Jake Heggie’s first opera, Dead Man Walking, premiered in 2000 at the San Francisco Opera with Susan Graham and Frederica von Stade among the singers, has become one of the most played modern operas. The Guardian wrote: ‘Dead Man Walking makes the most concentrated impact of any piece of American music theater since West Side Story’. I have heard only snatches of the music, but what I heard was very appealing, so I wanted to explore more Heggie and asked for this disc with even more recent music, composed in 2012 and 2013. That said, For a Look or a Touch started life in 2007 as a drama but was reworked into the song cycle heard here in 2013. The original is also available (Naxos 8.559379).
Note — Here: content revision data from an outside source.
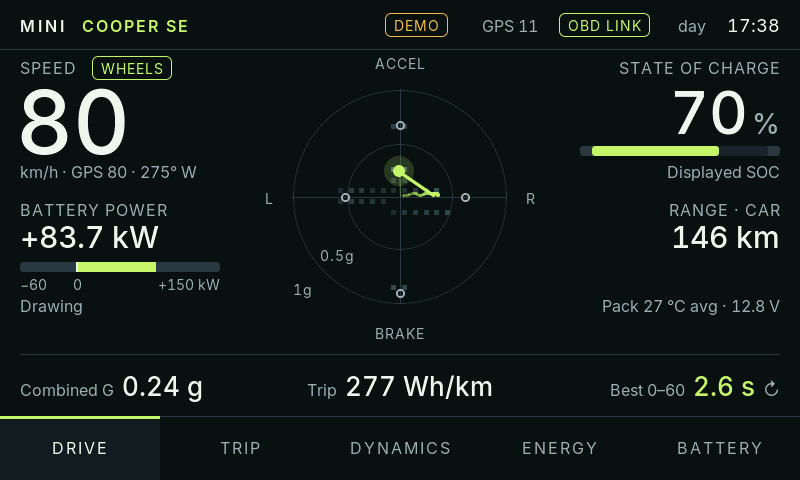
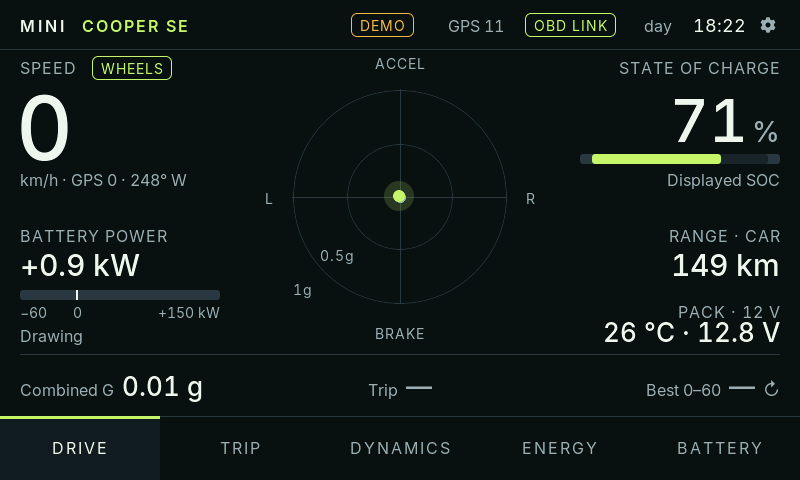
Drive page rebalanced: side columns spread over the plot's height
The speed and SOC columns sat in the top two thirds with the bottom third empty (Logan's
photo). Each column now has three groups on shared baselines (24/192 captions, 110/92 and
226 figures, 268 and 292 for the bottom group); pack temperature and 12 V become a proper
third group on the right instead of a stray line. Drive device render refreshed.

diff --git a/firmware/src/ui/ui.cpp b/firmware/src/ui/ui.cpp
@@ -187,25 +187,26 @@ void bestNextCb(lv_event_t *) {
 }
 
 void buildDrive(lv_obj_t *p) {
-  // Baseline grid (content coordinates). Captions on 24, big figures on 104 (speed) and 84
-  // (SOC), second captions on 166, second figures on 198, small lines on 240 and 262, footer
-  // text on 346. Left column at x 20, right column ending at x 780, plot centred on 400.
+  // Baseline grid (content coordinates), each side column spread over the plot's height:
+  // group 1 caption 24, big figure 110 (speed) / 92 (SOC), small line 136; group 2 caption
+  // 192, figure 226; group 3 on 268 and 292 (scale and "Drawing" left, caption and pack
+  // figure right); footer text 346. Left column at x 20, right ending at x 780, plot on 400.
   // left column
   caption(p, 20, yForBaseline(&inter_rg_16, 24), "SPEED");
   D.srcPill = pill(p, 92, 6, "GPS", MUTED);
   D.srcL = buttonLabel(D.srcPill);
-  D.speed = blabel(p, &inter_md_88, FG, 16, 104, "—");
-  D.sub = blabel(p, &inter_rg_16, MUTED, 20, 128, "km/h");
-  caption(p, 20, yForBaseline(&inter_rg_16, 166), "BATTERY POWER");
-  D.power = blabel(p, &inter_md_30, FG, 20, 198, "—");
-  lv_obj_t *track = panel(p, 20, 212, PBAR_W, 10, LINE, 3);
+  D.speed = blabel(p, &inter_md_88, FG, 16, 110, "—");
+  D.sub = blabel(p, &inter_rg_16, MUTED, 20, 136, "km/h");
+  caption(p, 20, yForBaseline(&inter_rg_16, 192), "BATTERY POWER");
+  D.power = blabel(p, &inter_md_30, FG, 20, 226, "—");
+  lv_obj_t *track = panel(p, 20, 240, PBAR_W, 10, LINE, 3);
   D.pFill = panel(track, (int)(PBAR_W * PBAR_ZERO), 0, 0, 10, LIME, 0);
   lv_obj_t *zero = panel(track, (int)(PBAR_W * PBAR_ZERO) - 1, -2, 2, 14, FG, 0);
   (void)zero;
-  blabel(p, &inter_rg_14, MUTED, 20, 240, "−60");
-  blabel(p, &inter_rg_14, MUTED, 20 + (int)(PBAR_W * PBAR_ZERO) - 4, 240, "0");
-  brlabel(p, &inter_rg_14, MUTED, 20 + PBAR_W, 240, 70, "+150 kW");
-  D.pWord = blabel(p, &inter_rg_16, MUTED, 20, 262, "No car data");
+  blabel(p, &inter_rg_14, MUTED, 20, 268, "−60");
+  blabel(p, &inter_rg_14, MUTED, 20 + (int)(PBAR_W * PBAR_ZERO) - 4, 268, "0");
+  brlabel(p, &inter_rg_14, MUTED, 20 + PBAR_W, 268, 70, "+150 kW");
+  D.pWord = blabel(p, &inter_rg_16, MUTED, 20, 292, "No car data");
 
   // centre
   D.plot.create(p, 255, 2, 290);
@@ -213,16 +214,18 @@ void buildDrive(lv_obj_t *p) {
   // right column, ending at x = 780
   brlabel(p, &inter_rg_16, MUTED, 780, 24, 220, "STATE OF CHARGE");
   lv_obj_set_style_text_letter_space(lv_obj_get_child(p, lv_obj_get_child_cnt(p) - 1), 1, 0);
-  D.soc = brlabel(p, &inter_md_60, FG, 748, 84, 140, "—");
-  D.socPct = brlabel(p, &inter_md_28, MUTED, 780, 84, 30, "%");
-  lv_obj_t *strack = panel(p, 580, 96, 200, 10, LINE, 3);
+  D.soc = brlabel(p, &inter_md_60, FG, 748, 92, 140, "—");
+  D.socPct = brlabel(p, &inter_md_28, MUTED, 780, 92, 30, "%");
+  lv_obj_t *strack = panel(p, 580, 104, 200, 10, LINE, 3);
   D.socWin = panel(strack, 0, 0, 200, 10, PANEL2, 3);
   D.socFill = panel(strack, 0, 0, 0, 10, LIME, 3);
-  brlabel(p, &inter_rg_16, MUTED, 780, 128, 200, "Displayed SOC");
-  brlabel(p, &inter_rg_16, MUTED, 780, 166, 200, "RANGE · CAR");
+  brlabel(p, &inter_rg_16, MUTED, 780, 136, 200, "Displayed SOC");
+  brlabel(p, &inter_rg_16, MUTED, 780, 192, 200, "RANGE · CAR");
   lv_obj_set_style_text_letter_space(lv_obj_get_child(p, lv_obj_get_child_cnt(p) - 1), 1, 0);
-  D.range = brlabel(p, &inter_md_30, FG, 780, 198, 200, "—");
-  D.packLine = brlabel(p, &inter_rg_16, MUTED, 780, 262, 300, "Pack — · 12 V —");
+  D.range = brlabel(p, &inter_md_30, FG, 780, 226, 200, "—");
+  brlabel(p, &inter_rg_16, MUTED, 780, 268, 200, "PACK · 12 V");
+  lv_obj_set_style_text_letter_space(lv_obj_get_child(p, lv_obj_get_child_cnt(p) - 1), 1, 0);
+  D.packLine = brlabel(p, &inter_md_26, FG, 780, 292, 300, "—");
 
   // footer: three cells on one baseline, left-aligned, centred, right-aligned
   rule(p, 20, 304, 760);
@@ -317,14 +320,16 @@ void updateDrive() {
     lv_obj_set_width(D.socFill, (int)(g_vs.car.socPct * 2) - x0);
     setTextF(D.range, "%d km", (int)lroundf(g_vs.car.rangeKm));
     setColor(D.range, FG);
-    setTextF(D.packLine, "Pack %.0f °C avg · %.1f V", g_vs.car.tempAvg, g_vs.car.v12);
+    setTextF(D.packLine, "%.0f °C · %.1f V", g_vs.car.tempAvg, g_vs.car.v12);
+    setColor(D.packLine, FG);
   } else {
     setText(D.soc, "—");
     setColor(D.soc, MUTED);
     lv_obj_set_width(D.socFill, 0);
     setText(D.range, "— km");
     setColor(D.range, MUTED);
-    setText(D.packLine, "Pack — · 12 V —");
+    setText(D.packLine, "—");
+    setColor(D.packLine, MUTED);
   }
 
   bool mv = motionFresh();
The overriding title Out of Darkness – An Opera of Survival refers to the fact that there were enough Jews who survived the Holocaust and were able to tell the world about the horrors of the concentration camps. The first two acts are based on the remembrances and poems of Polish-Jewish Krystyna Źywulska. She worked for the Polish underground resistance until she was arrested by the Gestapo in 1943 and sent to Auschwitz-Birkenau as a political prisoner – not as a Jew. She created poems to well-known folksongs and popular melodies that were passed along orally to her inmates – to write them down would have been suicide. After the war she wrote her memoirs, entitled I Came Back (1946). Another Sunrise is based on this book, while Farewell, Auschwitz is based on the poems she created in the camp.
For a Look or a Touch was inspired by the fact that a ‘look’ or a ‘touch’ was enough to be arrested by the Nazi authorities. Blacks, Jews and homosexuals were in the same division according to the Nazi ideology. In this case two young men, Gad Beck and Manfred Lewin, were lovers in Berlin until Manfred and his family were sent to Auschwitz, where they all died. Gad joined an underground group that helped Jews flee to Switzerland. He was imprisoned near the end of the war but survived and also kept Manfred’s poetic diary, which he donated to the United States Holocaust Memorial Museum in 1999. Heggie and librettist Gene Sheer based For a Look or a Touch on parts of this diary.
Out of Darkness is an intensely moving and terrifying trilogy and should be read by every single person in the world to create disgust at what sick brains indoctrinated a whole nation to do; in particular now, when Nazi-influenced parties gain followers around Europe. It makes even greater impact when listened to in these musical settings. Heggie has created tonal, listener-friendly but far from innocent music. Another Sunrise is melodious and utterly beautiful, dramatic, gripping. The scoring is for the same instrumental combination (amended with a double-bass) as in Messiaen’s Quatuor pour la fin du temps, also written in a prison camp. The voice (Caitlin Lynch sings wonderfully) blends beautifully with the instruments, especially with the clarinet. This is essential listening and those still sceptical towards contemporary music should feel no fear: this music goes straight to anybody’s heart.
This also goes for Farewell, Auschwitz, where Heggie adopts or borrows various musical styles. Thus Soldiers (tr. 3) is in cabaret style, In the cards (tr. 5) is rhythmically alert, rather many-faceted, Irenka (tr. 6) is warm and compassionate and very beautiful, romantic with quotations from Chopin, Miss Ziutka (tr. 7) is jazzy and Kurt Weill’s shadow hovers in the background. The final song is almost euphoric. The three singers are very good.
For a Look or a Touch is also rather kaleidoscopic. Golden Years (tr. 11) opens with a tremendous, swinging clarinet solo. A Hundred Thousand Stars (tr. 12) is in ballad style with a catchy tune. The Story of Joe (tr. 13) is a cruel, knotty song with a celestial postlude while the concluding Silence (tr. 14) is a soft vocalise. The flute gives added variation of instrumental colours and Morgan Smith is excellent as Manfred, returning from the other side to see Gad in present time.
This is a disc to savour and return to for the beauty of the music, for the excellence of the performances and – most of all – for the message. Never forget the sufferings of millions of innocent people.
Read the original online publication here.